- Reluctance to seek professional help – I’m not referring to the medical community or even utilizing consultants to assist with the planning process (although I would be more than happy to provide this service). What I see here is that generally when credit unions decide to expand their service offerings their tendency is to either develop or utilize in-house “expertise”. They do the former by networking with other credit unions that have created similar offerings and are willing to share their experiences. They create the latter by inferring certain disciplines will transfer over into other areas. I’m sorry but consumer mortgage expertise doesn’t a commercial real estate lender make. Nor does having audit experience qualify one to run the risk management function. I know there are exceptions but I’ve been in on too many conversations where exactly this kind of “logic” has prevailed.

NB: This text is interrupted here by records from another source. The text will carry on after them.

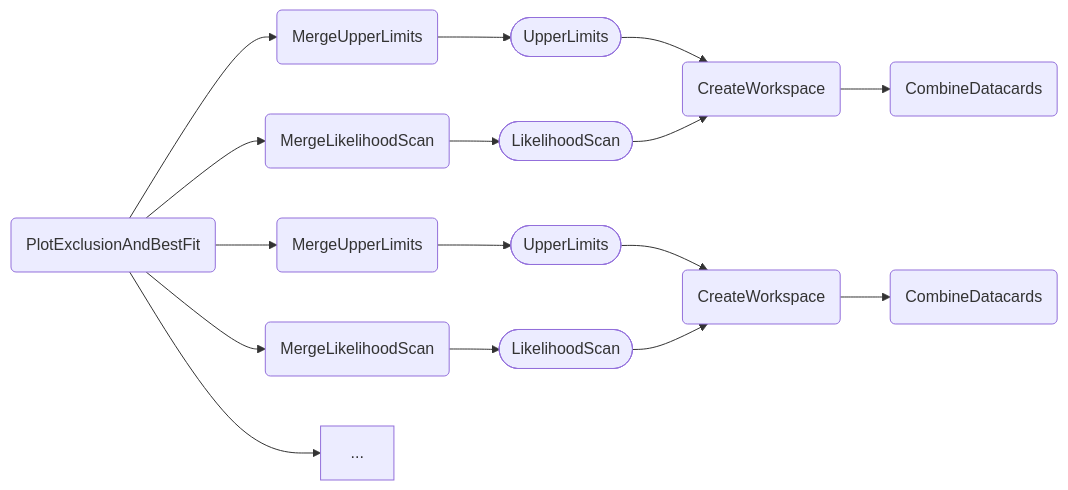
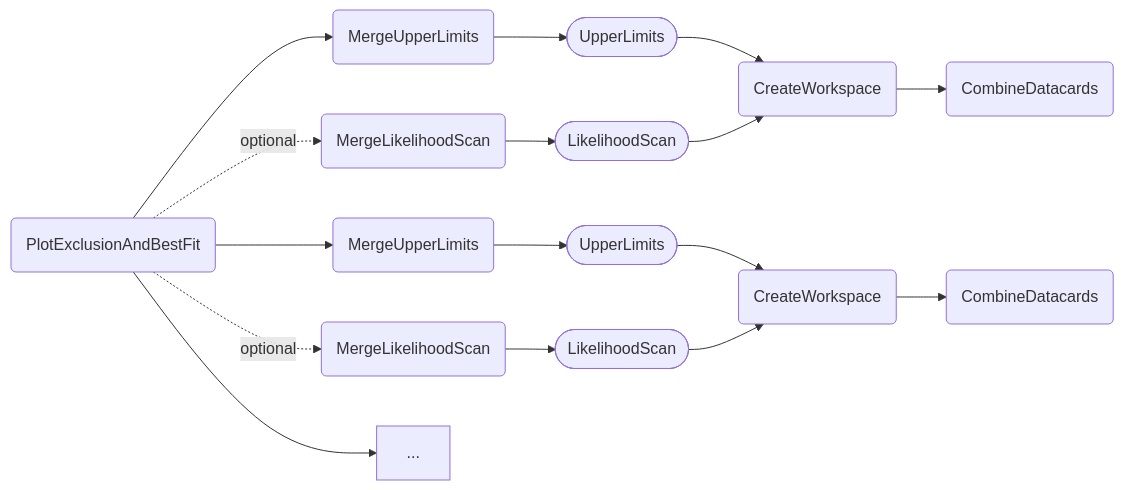
Before and after one commit to cms-hh/inference_tools: the first of 2 diagrams in docs/content/tasks/exclusion.md, drawn with Mermaid. The commit also changed other lines of this file and 9 other files, not shown here.

````diff
--- a/docs/content/tasks/exclusion.md
+++ b/docs/content/tasks/exclusion.md
@@ -34,18 +34,18 @@
 ```mermaid
 graph LR;
     A(PlotExclusionAndBestFit) --> B1(MergeUpperLimits);
-    A --> C1(MergeLikelihoodScan);
+    A -. optional .-> C1(MergeLikelihoodScan);
     B1 --> D1([UpperLimits]);
     D1 --> F1(CreateWorkspace);
     F1 --> G1(CombineDatacards);
     C1 --> E1([LikelihoodScan]);
     E1 --> F1;
     A --> B2(MergeUpperLimits);
-    A --> C2(MergeLikelihoodScan);
+    A -. optional .-> C2(MergeLikelihoodScan);
     B2 --> D2([UpperLimits]);
     D2 --> F2(CreateWorkspace);
     F2 --> G2(CombineDatacards);
     C2 --> E2([LikelihoodScan]);
     E2 --> F2;
     A --> ...;
 ```
````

I think that it bears repeating that something worth doing is worth taking the time and engaging the resources to do it right (the first time). The insight and practical experience gained from someone who has been there and knows the potential drawbacks can be invaluable. Perform the due diligence, spend the money – hire the proven experts and hold them accountable. You will be glad you did.
One last comment and then I’ll wrap it up. My biggest annoyance with those consultants who provide services to create strategic plans is just that – they only help create the plan. Their services typically end there. The board & management team are left to implement and execute. That’s why I started CU Succeed – to not only work collaboratively with institutions in creating a world-class vision, mission and business plan – but to leverage my understanding of the issues and real-life experience in assisting them achieve the desired results.